Outgoing Burberry CEO, Christopher Bailey, has received 215,000 shares in the business, with a total value of £3.5m.
Bailey is one of a number of Burberry executives that have been awarded performance-contingent share packages in 2017, after the fashion retailer postponed its rewards scheme last year.
Burberry’s sales are believed to have benefited from the referendum-induced slump in sterling, as overseas buyers took advantage of the weaker pound to splash out on high-end British fashion.
Sales increased by 40 per cent in the final quarter of 2016, while revenue grew by four per cent and like-for-like sales grew by three per cent in the regions where Burberry operates.
Enthusiastic Chinese consumers have proved particularly important to the iconic British label, which now employs Mandarin speaking sales assistants at its flagship London store.
In addition to the famous buckle trench coat, Burberry’s handbags and rucksacks have proved popular with tourists.
Burberry’s new chief executive, Marco Gobetti, takes up his post in July but is acting as chairman for Asia Pacific in the meantime.
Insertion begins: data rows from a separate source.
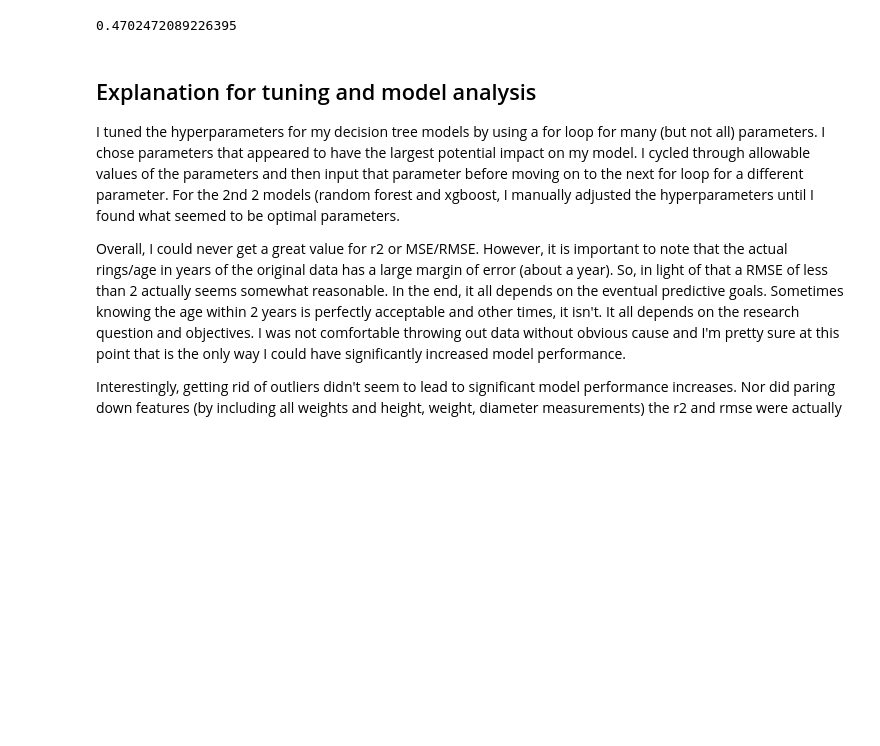
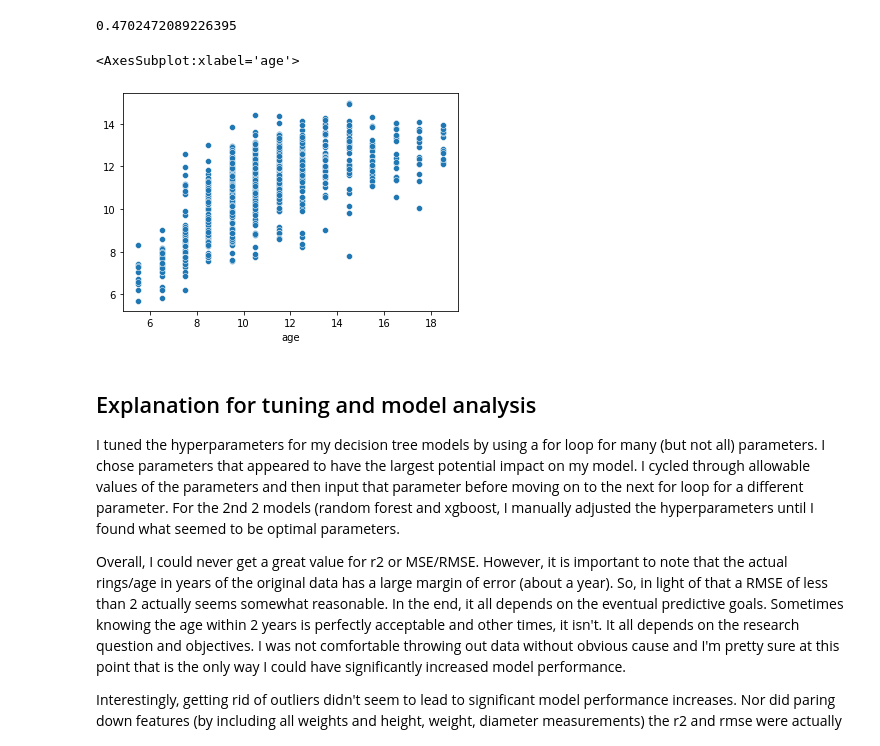
Before and after one commit to JennyArbo/Homework, a Jupyter notebook: Individual_Homework/Week_17/Week_17_Homework-functions.ipynb, the cells around one changed output. Cells and saved outputs as stored; diff of their text form; code cells hidden in the pictures; blank space fills up the shorter version.

```diff
--- a/Individual_Homework/Week_17/Week_17_Homework-functions.ipynb
+++ b/Individual_Homework/Week_17/Week_17_Homework-functions.ipynb
@@ -698,6 +698,11 @@ print(r2_xg)
 xg_reg.score(X_test,y_test)
 # %% [output]
 0.4702472089226395
+# %%
+sns.scatterplot(y_test,preds)
+# %% [output]
+<AxesSubplot:xlabel='age'>
+[figure, added]
 # %% [markdown]
 ## Explanation for tuning and model analysis
 
```
Also changed, not shown: parts of 36 cells of this notebook.
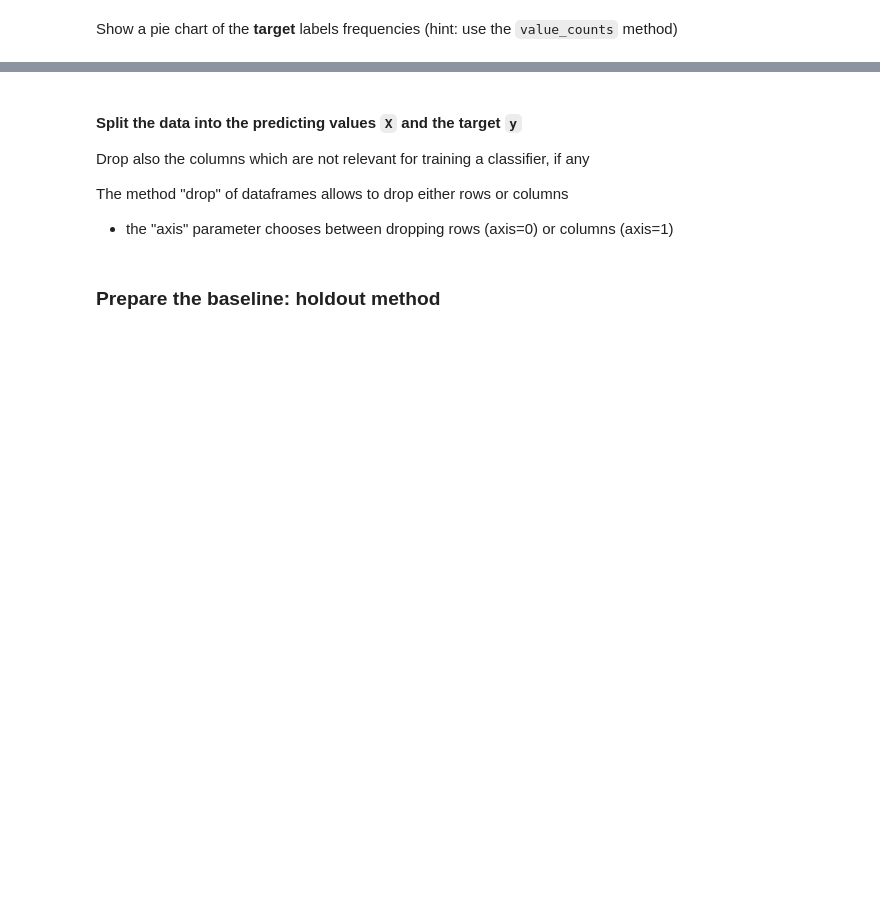
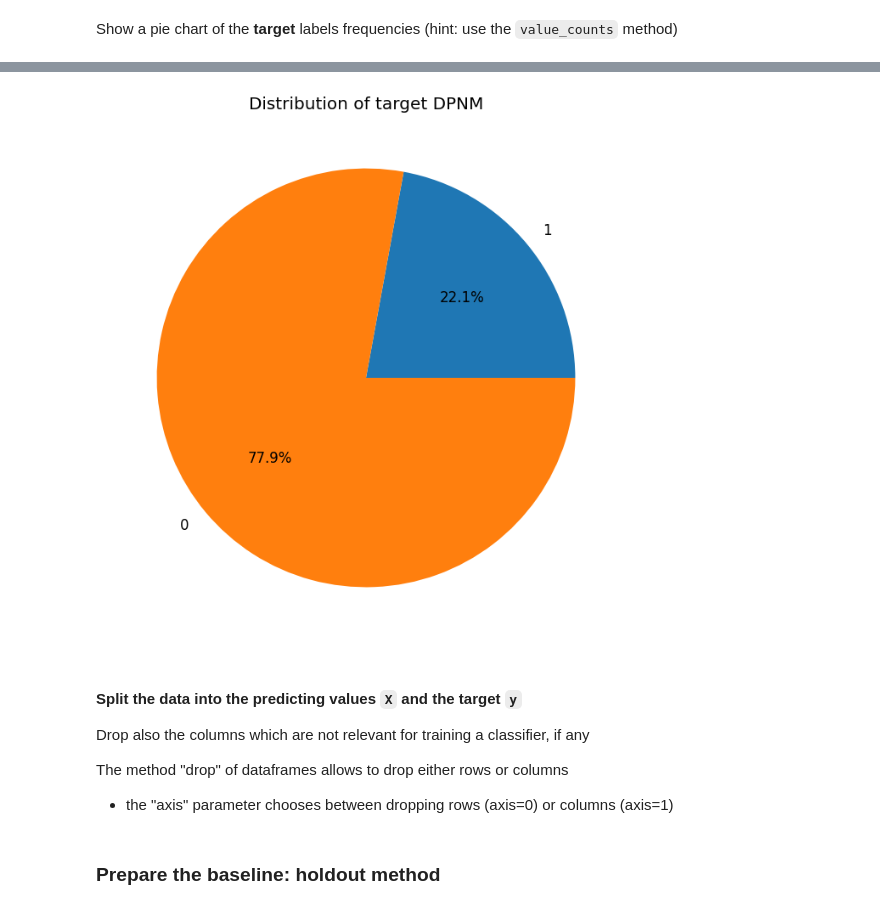
Before and after one commit to FabioC-alt/DataMiningStudyRepo, a Jupyter notebook: Practice/Lab3_ModelSelection/lab3b-class-dt-grid-search-cv_nocode.ipynb, the cells around one changed output, grey strips where cells are left out. Saved outputs shown, nothing was run; the diff lists cells and outputs as text; code cells hidden in the pictures; blank space fills up the shorter version.

```diff
--- a/Practice/Lab3_ModelSelection/lab3b-class-dt-grid-search-cv_nocode.ipynb
+++ b/Practice/Lab3_ModelSelection/lab3b-class-dt-grid-search-cv_nocode.ipynb
@@ -183,3 +156,15 @@ Show a pie chart of the __target__ labels frequencies (hint: use the `value_coun
+# %%
+
+
+df["default payment next month"].value_counts(sort=False).plot(
+                        kind='pie'
+                        , autopct='%1.1f%%'
+                        , title="Distribution of target {}".format(target)
+                        , ylabel=''
+                        , figsize=(8,8)
+                        );
+# %% [output]
+[figure, added]
 # %% [markdown]
 #### Split the data into the __predicting values__ `X` and the __target__ `y`
 Drop also the columns which are not relevant for training a classifier, if any
```
Also changed, not shown: parts of 17 cells of this notebook, 1 other file.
Gobetti will be entering Burberry a new role as “president and chief creative officer.” He was previously chairman and chief executive of French luxury brand Célin.